*WHAT YOU HAVE TO DO*
Looking at the listing below, retype exactly the lines starting at the one containing "implementation of HMC" and ending at the one containing "np.ndarray, shape (,n_chains)</span><span", both included, and nothing else.

*EXERCISE INPUT*
________________

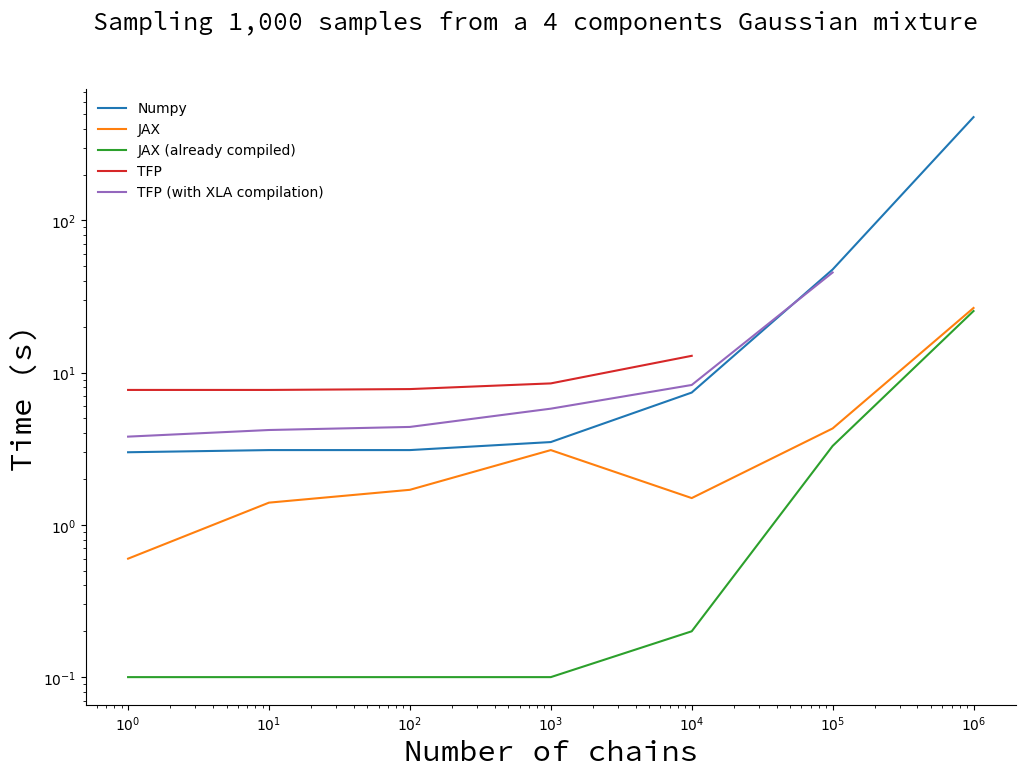
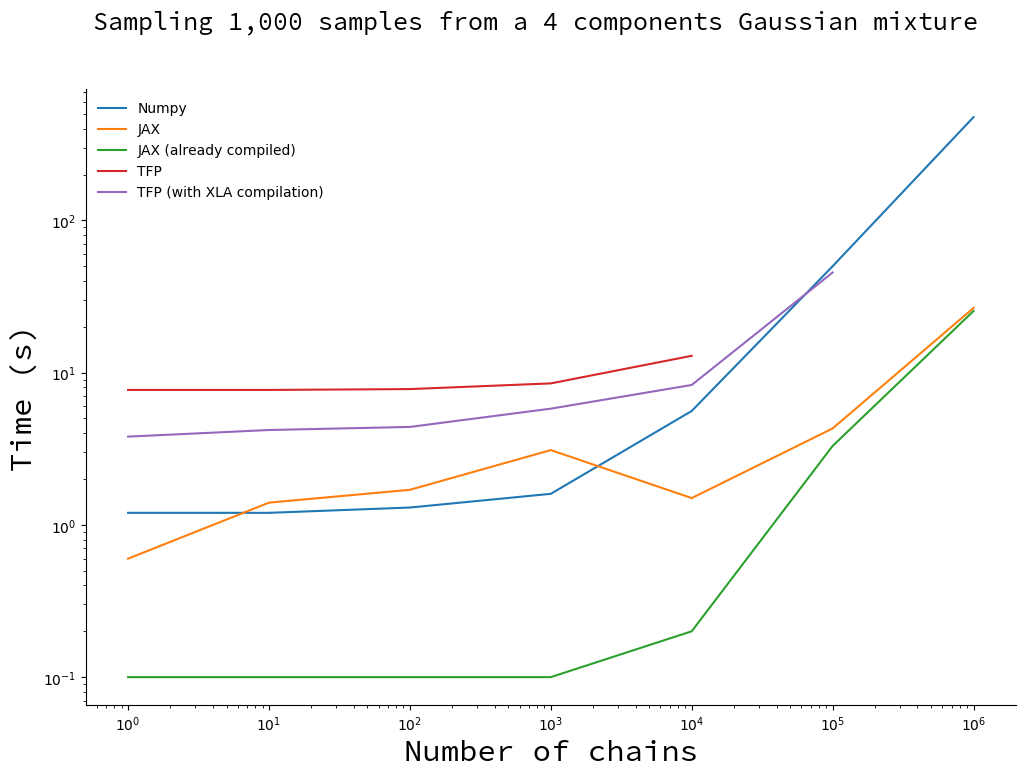
rebuilding site Fri 10 Jan 2020 05:35:30 PM CET

diff --git a/post/jax-random-walk-metropolis/index.html b/post/jax-random-walk-metropolis/index.html
@@ -36,23 +36,25 @@
       <time class="post-date" datetime="2019-01-09 13:19:11 CET">09 Jan 2019</time>
     </header>
 
-    <h2 id="tldr">TL;DR</h2>
-<p>JAX blows everyone out of the water, up to a factor of 20x in extreme cases
-(1,000 samples with 1,000,000 chains). Numpy wins in the small number of
-samples, small number of chains regime due to JAX's JIT compilation.  TFP with
-XLA compilation shines in the small number of chains, large number of samples
-regime. I must be doing something wrong with Tensorflow Probability as the
-numbers I get otherwise are very underwhelming.</p>
-<h2 id="introduction">Introduction</h2>
-<p>I recently got very excited about the possibility to generate thousands,
-millions of sampling chains with Monte Carlo algorithms. I vaguely followed
-several discussions around the topic</p>
-<p>I have seen here and there discussion about vectorized sampling algorithms that
-were able to generate hundreds, thousands of chains in one pass.</p>
-<p>Colin Caroll posted an interesting <a href="https://colindcarroll.com/2019/08/18/very-parallel-mcmc-sampling/">blog
+    <h1 id="tldr">TL;DR</h1>
+<p><strong>JAX blows everyone out of the water</strong>, by up to a factor of 20 in extreme
+cases (1,000 samples with 1,000,000 chains). Numpy wins in the small number of
+samples, small number of chains regime due to JAX's JIT compilation overhead. I
+report results for tensorflow probability (tfp), but keep in mind this is an
+unfair comparison since its implementation of random walk metroplis includes
+more bells and whistles than ours.</p>
+<p>The code necessary to reproduce the results can be found
+<a href="https://github.com/rlouf/blog-benchmark-rwmetropolis">here</a>. Tips to make the
+code run faster appreciated.</p>
+<h1 id="why-vectorized-mcmc">Why vectorized MCMC?</h1>
+<p>Colin Carroll recently posted an interesting <a href="https://colindcarroll.com/2019/08/18/very-parallel-mcmc-sampling/">blog
 post</a> that
-uses numpy and a vectorized version of the random walk metropolis-hastings
-(RWMH) algorithm to generate a large number of samples.</p>
+uses Numpy and a vectorized version of the random walk metropolis algorithm
+(RWMH) to generate a large number of samples.</p>
+<p>This got me very excited about the possibility to sample thousands, millions of
+chains in parallel with little added cost. Colin details a couple of possible
+applications, and I have the gut feeling that there is something bigger waiting
+around the corner. But this is or another post.</p>
 <p>Around the same time I stumbled upon <a href="http://github.com/jax/jax">JAX</a>.  Jax
 offers Just-in-Time compilation using <a href="">XLA</a>, inherits from autograd's autodiff
 functionality. It favours a functional style of programming which makes sense in
@@ -86,7 +88,7 @@ some place left for stickers on my laptop, btw!).</p>
     weights <span style="color:#f92672">=</span> np<span style="color:#f92672">.</span>repeat(np<span style="color:#f92672">.</span>array([[<span style="color:#ae81ff">0.2</span>, <span style="color:#ae81ff">0.3</span>, <span style="color:#ae81ff">0.1</span>, <span style="color:#ae81ff">0.4</span>]])<span style="color:#f92672">.</span>T, x<span style="color:#f92672">.</span>shape[<span style="color:#ae81ff">1</span>], axis<span style="color:#f92672">=</span><span style="color:#ae81ff">1</span>)
     <span style="color:#66d9ef">return</span> <span style="color:#f92672">-</span>logsumexp(np<span style="color:#f92672">.</span>log(weights) <span style="color:#f92672">-</span> log_probs, axis<span style="color:#f92672">=</span><span style="color:#ae81ff">0</span>)
 </code></pre></div><p>The code for all 3 frameworks is available in this <a href="">gist</a>.</p>
-<h2 id="notes-about-benchmarking">Notes about benchmarking</h2>
+<h1 id="notes-about-benchmarking">Notes about benchmarking</h1>
 <p>Before giving the results, a few words of caution:</p>
 <ol>
 <li>The reported times are the average of 10 runs on my laptop, with nothing
@@ -131,27 +133,13 @@ derivatives;</li>
 <p>Colin's MiniMC is an exercise in style, the simplest and most readable
 implementation of HMC I have seen. Probably thanks to the numpy backend.
 My numpy is implementation is an iteration upon his</p>
-<h2 id="setup-and-results">Setup and results</h2>
-<h3 id="numpy">Numpy</h3>
+<h1 id="setup-and-results">Setup and results</h1>
+<h2 id="numpy">Numpy</h2>
 <p>We implement the Random Walk Metropolis algorithm in the following,
 uncontroversial way:</p>
 <div class="highlight"><pre style="color:#f8f8f2;background-color:#272822;-moz-tab-size:4;-o-tab-size:4;tab-size:4"><code class="language-python" data-lang="python"><span style="color:#f92672">import</span> numpy <span style="color:#f92672">as</span> np
 
 <span style="color:#66d9ef">def</span> <span style="color:#a6e22e">rw_metropolis_sampler</span>(logpdf, initial_position):
-    <span style="color:#e6db74"></span><span style="color:#e6db74">&#34;&#34;&#34;</span><span style="color:#e6db74">Generate samples using the Random Walk Metropolis algorithm.</span><span style="color:#e6db74">
-</span><span style="color:#e6db74"></span><span style="color:#e6db74">
-</span><span style="color:#e6db74"></span><span style="color:#e6db74">    Attributes</span><span style="color:#e6db74">
-</span><span style="color:#e6db74"></span><span style="color:#e6db74">    ----------</span><span style="color:#e6db74">
-</span><span style="color:#e6db74"></span><span style="color:#e6db74">    logpdf: function</span><span style="color:#e6db74">
-</span><span style="color:#e6db74"></span><span style="color:#e6db74">      Returns the log-probability of the model given a position.</span><span style="color:#e6db74">
-</span><span style="color:#e6db74"></span><span style="color:#e6db74">    initial_position: np.ndarray, shape (n_dims, n_chains)</span><span style="color:#e6db74">
-</span><span style="color:#e6db74"></span><span style="color:#e6db74">      The initial position for each chain.</span><span style="color:#e6db74">
-</span><span style="color:#e6db74"></span><span style="color:#e6db74">
-</span><span style="color:#e6db74"></span><span style="color:#e6db74">    Yields</span><span style="color:#e6db74">
-</span><span style="color:#e6db74"></span><span style="color:#e6db74">    ------</span><span style="color:#e6db74">
-</span><span style="color:#e6db74"></span><span style="color:#e6db74">    np.ndarray, shape (,n_chains)</span><span style="color:#e6db74">
-</span><span style="color:#e6db74"></span><span style="color:#e6db74">      The next sample generated by the random walk metropolis algorithm.</span><span style="color:#e6db74">
-</span><span style="color:#e6db74"></span><span style="color:#e6db74">    </span><span style="color:#e6db74">&#34;&#34;&#34;</span>
     position <span style="color:#f92672">=</span> initial_position
     log_prob <span style="color:#f92672">=</span> logpdf(initial_position)
     <span style="color:#66d9ef">yield</span> position
@@ -161,13 +149,13 @@ uncontroversial way:</p>
         proposal <span style="color:#f92672">=</span> position <span style="color:#f92672">+</span> move_proposals
         proposal_log_prob <span style="color:#f92672">=</span> logpdf(proposal)
 
-        log_unif <span style="color:#f92672">=</span> np<span style="color:#f92672">.</span>log(np<span style="color:#f92672">.</span>random<span style="color:#f92672">.</span>rand(initial_position<span style="color:#f92672">.</span>shape[<span style="color:#ae81ff">0</span>], initial_position<span style="color:#f92672">.</span>shape[<span style="color:#ae81ff">1</span>]))
-        accept <span style="color:#f92672">=</span> log_unif <span style="color:#f92672">&lt;</span> proposal_log_prob <span style="color:#f92672">-</span> log_prob
+        log_uniform <span style="color:#f92672">=</span> np<span style="color:#f92672">.</span>log(np<span style="color:#f92672">.</span>random<span style="color:#f92672">.</span>rand(initial_position<span style="color:#f92672">.</span>shape[<span style="color:#ae81ff">0</span>], initial_position<span style="color:#f92672">.</span>shape[<span style="color:#ae81ff">1</span>]))
+        do_accept <span style="color:#f92672">=</span> log_uniform <span style="color:#f92672">&lt;</span> proposal_log_prob <span style="color:#f92672">-</span> log_prob
 
-        position <span style="color:#f92672">=</span> np<span style="color:#f92672">.</span>where(accept, proposal, position)
-        log_prob <span style="color:#f92672">=</span> np<span style="color:#f92672">.</span>where(accept, proposal_log_prob, log_prob)
+        position <span style="color:#f92672">=</span> np<span style="color:#f92672">.</span>where(do_accept, proposal, position)
+        log_prob <span style="color:#f92672">=</span> np<span style="color:#f92672">.</span>where(do_accept, proposal_log_prob, log_prob)
         <span style="color:#66d9ef">yield</span> position
-</code></pre></div><h3 id="jax">JAX</h3>
+</code></pre></div><h2 id="jax">JAX</h2>
 <div class="highlight"><pre style="color:#f8f8f2;background-color:#272822;-moz-tab-size:4;-o-tab-size:4;tab-size:4"><code class="language-python" data-lang="python"><span style="color:#f92672">from</span> functools <span style="color:#f92672">import</span> partial
 
 <span style="color:#f92672">import</span> jax
@@ -179,17 +167,15 @@ uncontroversial way:</p>
     proposal <span style="color:#f92672">=</span> position <span style="color:#f92672">+</span> move_proposals
     proposal_log_prob <span style="color:#f92672">=</span> logpdf(proposal)
 
-    log_unif <span style="color:#f92672">=</span> np<span style="color:#f92672">.</span>log(jax<span style="color:#f92672">.</span>random<span style="color:#f92672">.</span>uniform(rng_key, shape<span style="color:#f92672">=</span>position<span style="color:#f92672">.</span>shape))
-    accept <span style="color:#f92672">=</span> log_unif <span style="color:#f92672">&lt;</span> proposal_log_prob <span style="color:#f92672">-</span> log_prob
+    log_uniform <span style="color:#f92672">=</span> np<span style="color:#f92672">.</span>log(jax<span style="color:#f92672">.</span>random<span style="color:#f92672">.</span>uniform(rng_key, shape<span style="color:#f92672">=</span>position<span style="color:#f92672">.</span>shape))
+    do_accept <span style="color:#f92672">=</span> log_uniform <span style="color:#f92672">&lt;</span> proposal_log_prob <span style="color:#f92672">-</span> log_prob
 
-    position <span style="color:#f92672">=</span> np<span style="color:#f92672">.</span>where(accept, proposal, position)
-    log_prob <span style="color:#f92672">=</span> np<span style="color:#f92672">.</span>where(accept, proposal_log_prob, log_prob)
+    position <span style="color:#f92672">=</span> np<span style="color:#f92672">.</span>where(do_accept, proposal, position)
+    log_prob <span style="color:#f92672">=</span> np<span style="color:#f92672">.</span>where(do_accept, proposal_log_prob, log_prob)
     <span style="color:#66d9ef">return</span> position, log_prob
 
 
 <span style="color:#66d9ef">def</span> <span style="color:#a6e22e">rw_metropolis_sampler</span>(rng_key, logpdf, initial_position):
-    <span style="color:#e6db74"></span><span style="color:#e6db74">&#34;&#34;&#34;</span><span style="color:#e6db74">Vectorized Metropolis-Hastings.</span><span style="color:#e6db74">
-</span><span style="color:#e6db74"></span><span style="color:#e6db74">    </span><span style="color:#e6db74">&#34;&#34;&#34;</span>
     position <span style="color:#f92672">=</span> initial_position
     log_prob <span style="color:#f92672">=</span> logpdf(initial_position)
     <span style="color:#66d9ef">yield</span> position
@@ -213,7 +199,7 @@ not going to change when the function is run several times:
 <code>@partial(jax.jit, argnums=(0, 1))</code>. This is compulsory if you pass a
 function as an argument, and can enable further compile-time optimizations.</li>
 </ol>
-<h3 id="tensorflow-probability">Tensorflow Probability</h3>
+<h2 id="tensorflow-probability">Tensorflow Probability</h2>
 <p>For TFP we use the Random Walk Metropolis algorithm implemented in the library:</p>
 <div class="highlight"><pre style="color:#f8f8f2;background-color:#272822;-moz-tab-size:4;-o-tab-size:4;tab-size:4"><code class="language-python" data-lang="python"><span style="color:#f92672">from</span> functools <span style="color:#f92672">import</span> partial
 
@@ -241,15 +227,68 @@ run_mcm()
 
 <span style="color:#75715e">## With XLA compilation</span>
 tf<span style="color:#f92672">.</span>xla<span style="color:#f92672">.</span>experimental<span style="color:#f92672">.</span>compile(run_mcm)
-</code></pre></div><p><a href="/static/img/rw_benchmark/samples.png">Samples</a>
-<a href="/static/img/rw_benchmark/chains.png">Chains</a></p>
-<p>Numpy was a serious contender of Jax for RW Metropolis. However, there is one
-place where it cannot compete, situations where the gradient of the function is
-needed. Hamiltonian Monte Carlo!</p>
-<p>TFP must be doing some sort of step-size adaptation which may affect the
-performance in terms on time (but not sample quality).</p>
-<p>Better measure is Effective Sample / s but here we are just comaring raw
-performance. The numbers may shift, but the comparisons should still hold.</p>
+</code></pre></div><h2 id="results">Results</h2>
+<p>We have two variables in the problem: the number of samples or the number of
+chains. While the first relies on raw number crunching power, the second also
+relies on the way vectorization is encoded. I thus decided to benchmark
+algorithm on both dimensions.</p>
+<p>I consider the following cases:</p>
+<ol>
+<li>The pure numpy implementation;</li>
+<li>The JAX implementation;</li>
+<li>The JAX implementation without compilation time. This is a hypothetical situation, just to show the power of compilation;</li>
+<li>Tensorflow Probability;</li>
+<li>Tensorflow Probability with the experimental XLA compilation.</li>
+</ol>
+<h5 id="draw-an-increasing-number-of-samples-with-1000-chains">Draw an increasing number of samples with 1,000 chains</h5>
+<p>We first look at how the algorithms scale withe the number of samples taken.</p>
+<p><img src="/img/rw_benchmark/samples.png" alt="Samples"></p>
+<p>You will notice the missing point for TFP implementation. Since the TFP
+algorithm stores all the samples produced, it ran out of memory for large
+numbers of samples. This did not happen with the XLA-compiled version, probably
+because it uses memory-efficient data structures.</p>
+<p>For less than 1,000 samples the vanilla TFP and Numpy implementation are faster
+than their compiled counterparts. This is due to the compilation overhead: when
+you subtract the compilation time for JAX (green curve), it becomes faster by a
+large margin. Only when the number of samples becomes large and the total
+sampling time is dominated by the sampling time do you start to reap the
+benefits of compilation.</p>
+<p><em>There is no magic: JIT compilation implies a noticeable, but
+constant, computation overhead.</em></p>
+<p>I would recommend to go with JAX anyway. Sampling in .3 seconds instead of 3
+seconds only matters when this difference is going to be compounded by executing
+this piece of code more than ten times. However, compilation is something that
+only need to happen once; in this case the investment will be paid off before
+you reach 10 iterations. In practice, JAX still wins.</p>
+<h5 id="draw-1000-samples-with-an-increasing-number-of-chains">Draw 1,000 samples with an increasing number of chains</h5>
+<p>Here we fix the number of samples and make the number of chains vary.</p>
+<p><img src="/img/rw_benchmark/chains.png" alt="Chains"></p>
+<p>JAX is still a clear winner: it is faster than Numpy as soon as the number of
+chains reaches 10,000. You will note that there is a bump on the JAX curve, that
+is entirely due to compilation (the green curve does not have this bump). I do
+not have an explanation why, so ping me if you have the answer!</p>
+<p>Here's the mind-blowing highlight:</p>
+<blockquote>
+<p>JAX can generate a billion samples in 25s on CPU. 20 times faster than Numpy.</p>
+</blockquote>
+<h1 id="conclusion">Conclusion</h1>
+<p>For something that allows us to write code in pure python, JAX's performance is
+incredible. Numpy is somewhat of a serious contender, especially for the smaller
+numbers where most of JAX's execution time is spent compiling.</p>
+<p>However, Numpy is not suitable for a Probabilistic Programming Language. The
+implementation of efficient sampling algorithms like Hamiltonian Monte Carlo
+requires to compute the gradient of the probability density functions. JAX,
+however, between its performance and autodiff capabilities, has all it takes. No
+wonder Uber's team started working with JAX on <a href="https://github.com/pyro-ppl/numpyro">Numpyro</a>.</p>
+<p>Don't be disappointed by tensorflow probability's performance. When it comes to
+sampling from a distribution, what matters is not raw speed, but the number of
+effective samples per second. TFP's implementation includes more bells and
+whistles, and I would expect it to be way more competitive in terms of
+effective numbre of samples per second.</p>
+<p>Finally, note that it is way easier to scale by multiplying the number of chains
+than the number of samples. I have the gut feeling that once we discover what we
+can do with all these chains, pobabilistic programming will have another
+breakthrough.</p>
 
 
   </article>

diff --git a/css/journal.css b/css/journal.css
@@ -13,7 +13,8 @@ html {
       font-size: 1.125rem; } }
 
 body {
-  line-height: 1.6; }
+  line-height: 1.4;
+}
 
 html,
 body {
@@ -82,9 +83,10 @@ ul {
     margin-bottom: 0; }
 
 li {
-  margin: 0; }
+  margin: 0;
+  }
   li:not(last-of-type) {
-    margin-bottom: .4rem; }
+    margin-bottom: .2rem; }
 
 abbr {
   border-bottom: 1px dashed currentColor;
@@ -113,19 +115,23 @@ section {
   margin-bottom: 1rem; }
 
 h1 {
-  font-size: 1.875rem; }
+  margin: 1.5rem 0 1rem 0;
+  font-size: 2rem; }
 
-h2,
+h2 {
+}
 h3,
 h4,
 h5,
 h6 {
-  margin: 0 0 .5rem; }
+  margin: 0 0 .5rem 0; }
 
 h2 {
-  font-size: 2rem; }
+  margin: 1rem 0 .8rem 0;
+  font-size: 1.875rem; }
 
 h3 {
+  margin: 1rem 0 .5rem 0;
   font-size: 1.75rem; }
 
 h4 {
@@ -139,7 +145,7 @@ h6 {
 
 .container {
   width: 100%;
-  max-width: 38rem;
+  max-width: 42rem;
   margin: 0 auto;
   padding: .5rem; }
   @media screen and (min-width: 800px) {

________________

*RESULT OF THIS TASK*
 implementation of HMC I have seen. Probably thanks to the numpy backend.
 My numpy is implementation is an iteration upon his</p>
-<h2 id="setup-and-results">Setup and results</h2>
-<h3 id="numpy">Numpy</h3>
+<h1 id="setup-and-results">Setup and results</h1>
+<h2 id="numpy">Numpy</h2>
 <p>We implement the Random Walk Metropolis algorithm in the following,
 uncontroversial way:</p>
 <div class="highlight"><pre style="color:#f8f8f2;background-color:#272822;-moz-tab-size:4;-o-tab-size:4;tab-size:4"><code class="language-python" data-lang="python"><span style="color:#f92672">import</span> numpy <span style="color:#f92672">as</span> np
 
 <span style="color:#66d9ef">def</span> <span style="color:#a6e22e">rw_metropolis_sampler</span>(logpdf, initial_position):
-    <span style="color:#e6db74"></span><span style="color:#e6db74">&#34;&#34;&#34;</span><span style="color:#e6db74">Generate samples using the Random Walk Metropolis algorithm.</span><span style="color:#e6db74">
-</span><span style="color:#e6db74"></span><span style="color:#e6db74">
-</span><span style="color:#e6db74"></span><span style="color:#e6db74">    Attributes</span><span style="color:#e6db74">
-</span><span style="color:#e6db74"></span><span style="color:#e6db74">    ----------</span><span style="color:#e6db74">
-</span><span style="color:#e6db74"></span><span style="color:#e6db74">    logpdf: function</span><span style="color:#e6db74">
-</span><span style="color:#e6db74"></span><span style="color:#e6db74">      Returns the log-probability of the model given a position.</span><span style="color:#e6db74">
-</span><span style="color:#e6db74"></span><span style="color:#e6db74">    initial_position: np.ndarray, shape (n_dims, n_chains)</span><span style="color:#e6db74">
-</span><span style="color:#e6db74"></span><span style="color:#e6db74">      The initial position for each chain.</span><span style="color:#e6db74">
-</span><span style="color:#e6db74"></span><span style="color:#e6db74">
-</span><span style="color:#e6db74"></span><span style="color:#e6db74">    Yields</span><span style="color:#e6db74">
-</span><span style="color:#e6db74"></span><span style="color:#e6db74">    ------</span><span style="color:#e6db74">
-</span><span style="color:#e6db74"></span><span style="color:#e6db74">    np.ndarray, shape (,n_chains)</span><span style="color:#e6db74">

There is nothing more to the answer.